In the wake of the Norman Conquest of 1066, everything connected to the English nation and its culture were suppressed -- especially the language, literature, and flags. French became the language of everyday life. . . . [N]ot until the reign of Henry VIII was it in more general use across the country.
This is clearly false, as any medieval English literature textbook will suggest — it's all about The Owl and the Nightingale, King Horn, Chaucer, Gower, Langland, Sir Gawain and the Green Knight, Margery Kempe, Richard Rolle, Malory, etc., etc., etc. — all works in English, not French. O.K., so it doesn't answer the question to refer you to a Middle English handbook — where are all the literature-of-England-in-French handbooks? Still, the point is that this is popular literature.

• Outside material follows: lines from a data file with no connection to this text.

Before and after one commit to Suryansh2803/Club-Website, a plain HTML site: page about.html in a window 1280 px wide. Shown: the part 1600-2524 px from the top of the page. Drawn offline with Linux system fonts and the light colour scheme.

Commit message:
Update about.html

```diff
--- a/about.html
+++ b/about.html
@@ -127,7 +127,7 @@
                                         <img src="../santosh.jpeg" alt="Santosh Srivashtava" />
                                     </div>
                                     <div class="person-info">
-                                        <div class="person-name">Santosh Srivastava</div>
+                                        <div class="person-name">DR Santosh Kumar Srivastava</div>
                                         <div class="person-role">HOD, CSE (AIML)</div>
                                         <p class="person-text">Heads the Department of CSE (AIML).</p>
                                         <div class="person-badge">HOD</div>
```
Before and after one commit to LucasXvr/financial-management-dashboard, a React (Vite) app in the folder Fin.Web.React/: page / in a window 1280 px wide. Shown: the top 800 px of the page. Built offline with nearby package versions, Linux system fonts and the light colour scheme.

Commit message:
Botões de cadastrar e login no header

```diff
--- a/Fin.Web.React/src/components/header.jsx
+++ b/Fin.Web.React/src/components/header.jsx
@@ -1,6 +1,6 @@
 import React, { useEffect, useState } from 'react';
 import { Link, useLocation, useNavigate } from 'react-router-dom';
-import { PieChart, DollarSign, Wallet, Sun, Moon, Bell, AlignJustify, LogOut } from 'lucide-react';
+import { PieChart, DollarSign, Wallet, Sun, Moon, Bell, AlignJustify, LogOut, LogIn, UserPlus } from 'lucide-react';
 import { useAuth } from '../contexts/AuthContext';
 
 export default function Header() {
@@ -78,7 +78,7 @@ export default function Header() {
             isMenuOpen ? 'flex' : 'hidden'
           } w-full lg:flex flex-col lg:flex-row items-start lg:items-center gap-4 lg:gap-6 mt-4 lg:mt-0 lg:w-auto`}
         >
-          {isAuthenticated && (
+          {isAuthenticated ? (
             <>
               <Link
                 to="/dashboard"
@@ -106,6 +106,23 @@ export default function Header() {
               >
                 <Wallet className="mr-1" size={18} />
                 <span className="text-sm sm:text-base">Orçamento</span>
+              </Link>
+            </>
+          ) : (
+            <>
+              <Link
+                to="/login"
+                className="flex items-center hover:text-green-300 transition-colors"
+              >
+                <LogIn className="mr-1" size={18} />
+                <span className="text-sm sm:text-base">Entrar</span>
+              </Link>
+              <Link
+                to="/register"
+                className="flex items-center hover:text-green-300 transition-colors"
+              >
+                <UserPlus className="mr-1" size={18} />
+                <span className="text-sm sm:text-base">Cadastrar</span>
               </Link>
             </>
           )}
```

Moreover, from the medieval experts over at Wikipedia, we see (oomphasis added):
Middle English was one of the five languages current in England. Though never the language of the Roman Catholic Church, which was always Latin, it lost status as a language of courtly life, literature and documentation, being largely supplanted by Anglo-Norman French. It remained, though, the spoken language of the majority, and may be regarded as the only true vernacular language of most English people after about the mid-12th century, with Anglo-Norman becoming, like Latin, a learned tongue of the court. Welsh and Cornish were also used as spoken vernaculars in the far west.
English did not cease to be used in the court: it retained a cartulary function (being the language used in royal charters); nor did it disappear as a language of literary production. Even during what has been called the 'lost' period of English literary history, the late 11th to mid-12th century, Old English texts, especially homilies, saints' lives and grammatical texts, continued to be copied, used and adapted by scribes. From the later 12th and 13th century there survive huge amounts of written material of various forms, from lyrics to saints' lives, devotional manuals to histories, encyclopaedias to poems of moral (and often immoral) discussion and debate, though much of this material remains unstudied, in part because it evades or defies modern, arguably quite restricted, categorisations of literature.
Middle English is more familiar to us as the language of Ricardian Poetry and its followers, the 14th- and 15th-century literature cultures clustered around the West Midlands and around London and East Anglia. This includes the works of William Langland, the Gawain Poet, Geoffrey Chaucer, Lydgate, Gower, Malory, Caxton, and Hoccleve. Perhaps best known, of course, is Chaucer himself in his Canterbury Tales and other shorter poems, where the poet consistently revalues and reinvents older traditions while managing to avoid completely abandoning them.
Later on, the article explains how Norman French influenced English grammar, for instance playing a part in helping English shed its inflected forms. Even so, it says, this change "cannot be attributed simply to the influence of French-speaking layers of the population. English remained, after all, the language of the majority."
Just another reminder that you should beware of what you read in the popular press. (And this is something that it doesn't take that much knowledge to realize is wrong: The regular folks in the whole country started speaking the language of aristocrats? And went back to the previous language 500 years later?) To his credit, the author very graciously admitted his inexpertise.